Mayday

  Frederick Stanley Mockford’s gravestone at Selmeston, East Sussex, England – photograph: Geoffrey Gillon/Find A Grave     The word Mayday, which dates from 1923, is used as an international radio distress signal, especially by ships and aircraft.
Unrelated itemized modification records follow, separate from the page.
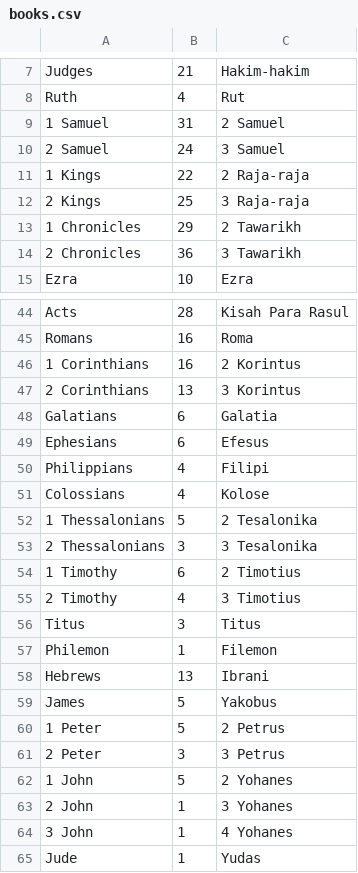
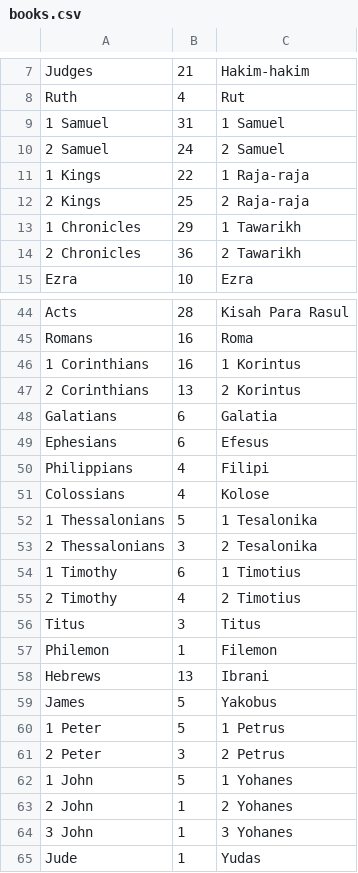
Before and after one commit to tobyL05/IB_CompsciHL_IA, a CSV file: src/main/resources/com/ibcompsci_ia/books.csv, drawn as a sheet; only a part is shown, gaps mark what is left out.

```diff
--- a/src/main/resources/com/ibcompsci_ia/books.csv
+++ b/src/main/resources/com/ibcompsci_ia/books.csv
@@ -8,8 +8,8 @@ Judges,21,Hakim-hakim
 Ruth,4,Rut
-1 Samuel,31,2 Samuel
-2 Samuel,24,3 Samuel
-1 Kings,22,2 Raja-raja
-2 Kings,25,3 Raja-raja
-1 Chronicles,29,2 Tawarikh
-2 Chronicles,36,3 Tawarikh
+1 Samuel,31,1 Samuel
+2 Samuel,24,2 Samuel
+1 Kings,22,1 Raja-raja
+2 Kings,25,2 Raja-raja
+1 Chronicles,29,1 Tawarikh
+2 Chronicles,36,2 Tawarikh
 Ezra,10,Ezra
@@ -45,4 +45,4 @@ Acts,28,Kisah Para Rasul
 Romans,16,Roma
-1 Corinthians,16,2 Korintus
-2 Corinthians,13,3 Korintus
+1 Corinthians,16,1 Korintus
+2 Corinthians,13,2 Korintus
 Galatians,6,Galatia
@@ -51,6 +51,6 @@ Philippians,4,Filipi
 Colossians,4,Kolose
-1 Thessalonians,5,2 Tesalonika
-2 Thessalonians,3,3 Tesalonika
-1 Timothy,6,2 Timotius
-2 Timothy,4,3 Timotius
+1 Thessalonians,5,1 Tesalonika
+2 Thessalonians,3,2 Tesalonika
+1 Timothy,6,1 Timotius
+2 Timothy,4,2 Timotius
 Titus,3,Titus
@@ -59,7 +59,7 @@ Hebrews,13,Ibrani
 James,5,Yakobus
-1 Peter,5,2 Petrus
-2 Peter,3,3 Petrus
-1 John,5,2 Yohanes
-2 John,1,3 Yohanes
-3 John,1,4 Yohanes
+1 Peter,5,1 Petrus
+2 Peter,3,2 Petrus
+1 John,5,1 Yohanes
+2 John,1,2 Yohanes
+3 John,1,3 Yohanes
 Jude,1,Yudas
```
Also changed, not shown: target/classes/com/ibcompsci_ia/books.csv, 15 other files.
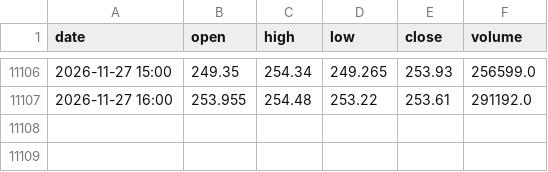
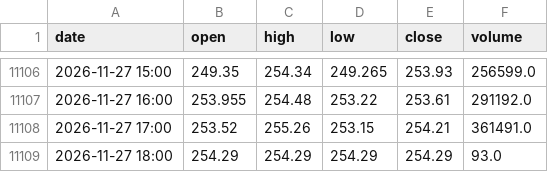
Before and after one commit to Alejandroacpt/trading-agents, a CSV file: data/horario/acciones/AMZN.csv, drawn as a sheet; only a part is shown, gaps mark what is left out.

```diff
--- a/data/horario/acciones/AMZN.csv
+++ b/data/horario/acciones/AMZN.csv
@@ -11107 +11107,3 @@ date,open,high,low,close,volume
 2026-11-27 16:00,253.955,254.48,253.22,253.61,291192.0
+2026-11-27 17:00,253.52,255.26,253.15,254.21,361491.0
+2026-11-27 18:00,254.29,254.29,254.29,254.29,93.0
```
Also changed, not shown: data/horario/acciones/AAPL.csv, data/horario/acciones/AVGO.csv, 53 other files.
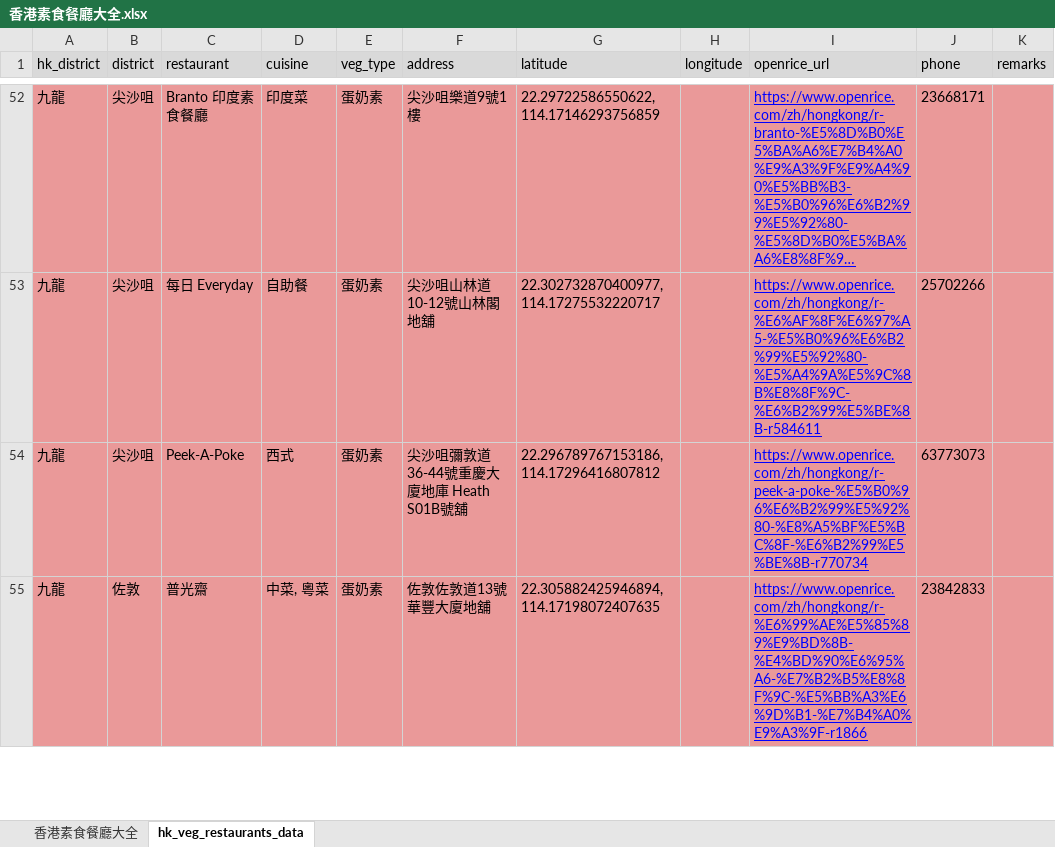
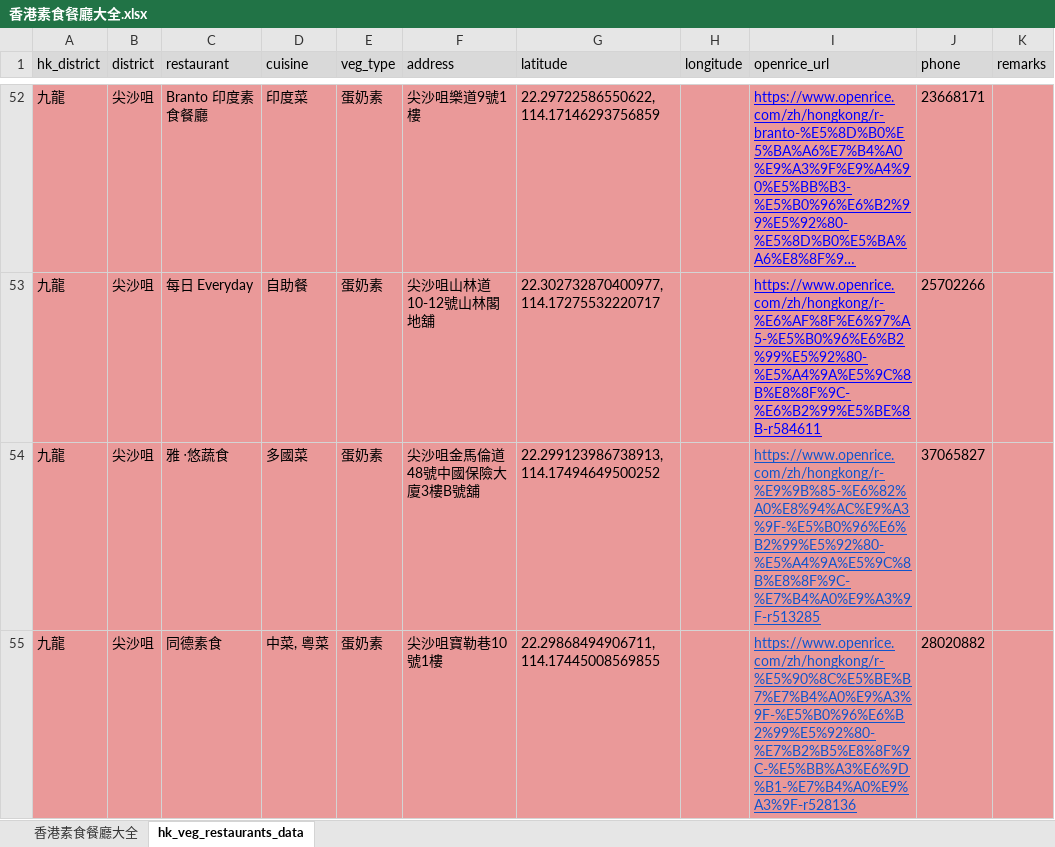
Before and after one commit to lihotim/hk-veg-map, an Excel workbook: docs/香港素食餐廳大全.xlsx, sheet hk_veg_restaurants_data, drawn as a sheet; only a part is shown, gaps mark what is left out; the shorter side is filled out with more unchanged rows; long unchanged cells end in …; values as stored, in another font and other column widths than the file's, no borders; the diff covers the shown part only; the diff names each change by its address in the sheet, - before the commit and + after, or states it on an @@ line.

Commit message:
added data

```diff
--- a/docs/香港素食餐廳大全.xlsx (sheet hk_veg_restaurants_data)
+++ b/docs/香港素食餐廳大全.xlsx (sheet hk_veg_restaurants_data)
+row 54: 九龍 | 尖沙咀 | 雅 ‧悠蔬食 | 多國菜 | 蛋奶素 | 尖沙咀金馬倫道48號中國保險大廈3樓B號舖 | 22.299123986738913, 114.17494649500252 |  | https://www.openrice.com/zh/hongkong/r-%E9%9B%85-%E6%82%A0%E8%94%AC%E9%A3%9F-%E5%B0%96%E6%B2%99%E5%92%80-%E5%A4%9A%E5%9C%8B%E8%8F%9C-%E7%B4%A0%E9%A3%9F-r513285 | 37065827
+row 55: 九龍 | 尖沙咀 | 同德素食 | 中菜, 粵菜 | 蛋奶素 | 尖沙咀寶勒巷10號1樓 | 22.29868494906711, 114.17445008569855 |  | https://www.openrice.com/zh/hongkong/r-%E5%90%8C%E5%BE%B7%E7%B4%A0%E9%A3%9F-%E5%B0%96%E6%B2%99%E5%92%80-%E7%B2%B5%E8%8F%9C-%E5%BB%A3%E6%9D%B1-%E7%B4%A0%E9%A3%9F-r528136 | 28020882
```
Also changed, not shown: 8 added rows elsewhere in this sheet, 3 other files.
It was supposedly coined by Frederick Stanley Mockford (1897-1962), a senior radio officer at London’s Croydon Airport, but […]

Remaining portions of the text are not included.